Embargo: 11.30 am (Canberra time)

Population growth surges in the outer suburbs

Strong growth in the outer suburbs of Australia's capital cities continued in 2010-11, according to estimates released today by the Australian Bureau of Statistics (ABS). Of the ten fastest-growing Local Government Areas (LGAs) in the country, six were in the outer suburban fringes of Melbourne and Perth.

This strong growth in the outer suburbs contributed to a population increase in Australia's capital cities of 224,400 people in 2010-11. This accounted for more than two-thirds of the growth in the Australian population. Melbourne had the largest increase, up by 66,900 people, followed by Sydney (59,800) and Perth (42,800).

Overall though, population growth in Australian capital cities slowed. Growth in all capital cities was down from last year, apart from Perth which increased slightly from 2.3% to 2.5%, and Canberra which remained stable at 1.9%. Darwin slowed the most, down from 2.0% growth in 2009-10 to just 0.5% in 2010-11.

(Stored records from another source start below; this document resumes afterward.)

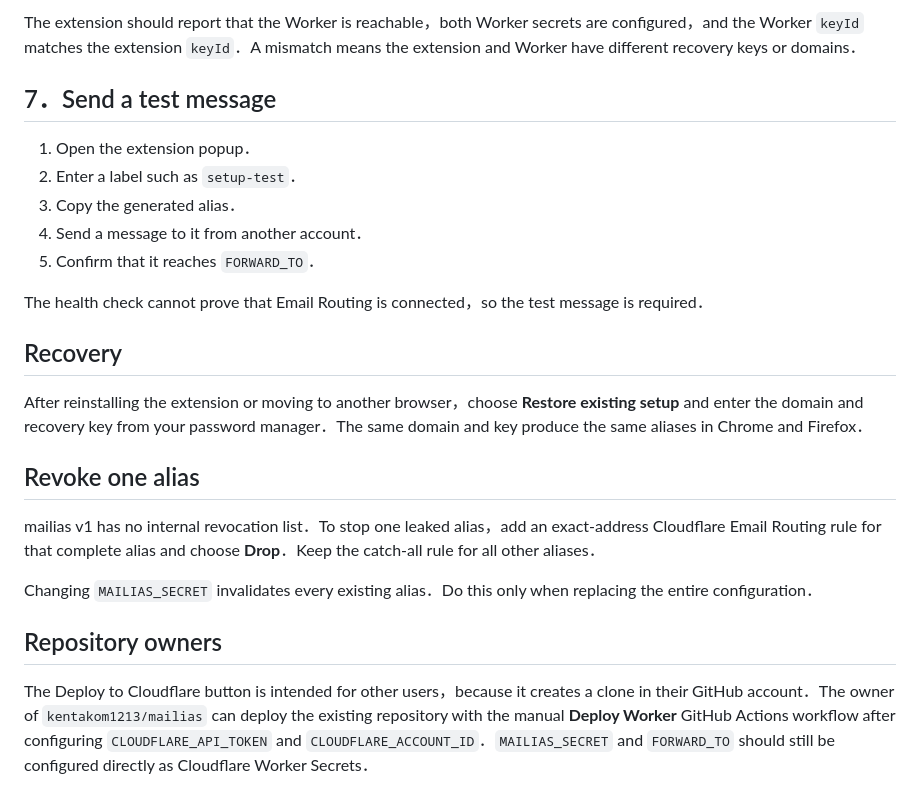
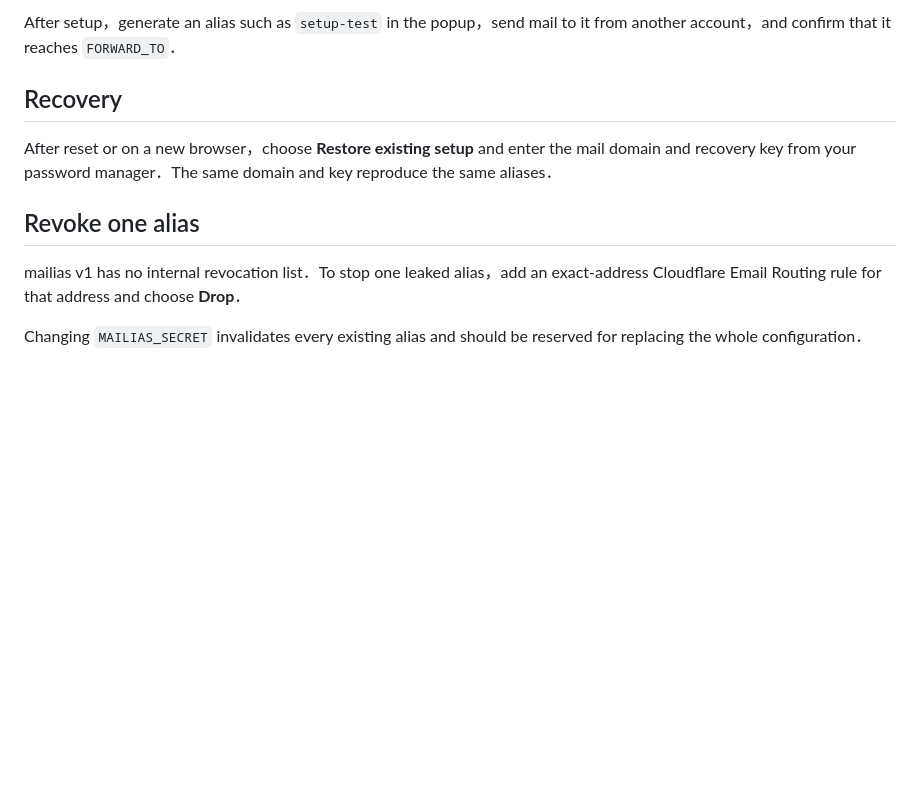
Before and after one commit to kentakom1213/mailias, a Markdown page: SETUP.md, the part around one of its changes. GitHub-like rendering; blank space fills up the shorter version.

```diff
--- a/SETUP.md
+++ b/SETUP.md
@@ -72,26 +50,12 @@ Deploying the Worker does not create this catch-all rule．It must be configured
 
-The extension should report that the Worker is reachable，both Worker secrets are configured，and the Worker `keyId` matches the extension `keyId`．A mismatch means the extension and Worker have different recovery keys or domains．
-
-## 7．Send a test message
-
-1. Open the extension popup．
-2. Enter a label such as `setup-test`．
-3. Copy the generated alias．
-4. Send a message to it from another account．
-5. Confirm that it reaches `FORWARD_TO`．
-
-The health check cannot prove that Email Routing is connected，so the test message is required．
+After setup，generate an alias such as `setup-test` in the popup，send mail to it from another account，and confirm that it reaches `FORWARD_TO`．
 
 ## Recovery
 
-After reinstalling the extension or moving to another browser，choose **Restore existing setup** and enter the domain and recovery key from your password manager．The same domain and key produce the same aliases in Chrome and Firefox．
+After reset or on a new browser，choose **Restore existing setup** and enter the mail domain and recovery key from your password manager．The same domain and key reproduce the same aliases．
 
 ## Revoke one alias
 
-mailias v1 has no internal revocation list．To stop one leaked alias，add an exact-address Cloudflare Email Routing rule for that complete alias and choose **Drop**．Keep the catch-all rule for all other aliases．
+mailias v1 has no internal revocation list．To stop one leaked alias，add an exact-address Cloudflare Email Routing rule for that address and choose **Drop**．
 
-Changing `MAILIAS_SECRET` invalidates every existing alias．Do this only when replacing the entire configuration．
-
-## Repository owners
-
-The Deploy to Cloudflare button is intended for other users，because it creates a clone in their GitHub account．The owner of `kentakom1213/mailias` can deploy the existing repository with the manual **Deploy Worker** GitHub Actions workflow after configuring `CLOUDFLARE_API_TOKEN` and `CLOUDFLARE_ACCOUNT_ID`．`MAILIAS_SECRET` and `FORWARD_TO` should still be configured directly as Cloudflare Worker Secrets．
+Changing `MAILIAS_SECRET` invalidates every existing alias and should be reserved for replacing the whole configuration．
```
Also changed, not shown: other parts of SETUP.md (+24 -46 lines).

In the Australian Capital Territory, population growth was largest in northern Canberra, especially in Franklin (1,200 people), Forde (1,000), Bonner (920) and Casey (870).

For the fourth year in a row, the combined population of the north (191,700 people) was greater than the population of the south (173,900).

The preliminary 30 June 2011 Estimated Resident Population (ERP) contained in this release of Regional Population Growth will be the last regional estimates to be based on the 2006 Census of Population and Housing. Estimates for 30 June 2011, based on the 2011 Census, are due to be released on 31 July 2012.

For further information see Regional Population Growth, Australia, 2010-11 (cat. no. 3218.0).

Media notes:
1) Unless otherwise stated, capital cities mentioned in this release are defined as Statistical Divisions.

2) When reporting ABS data you must attribute the Australian Bureau of Statistics (or the ABS) as the source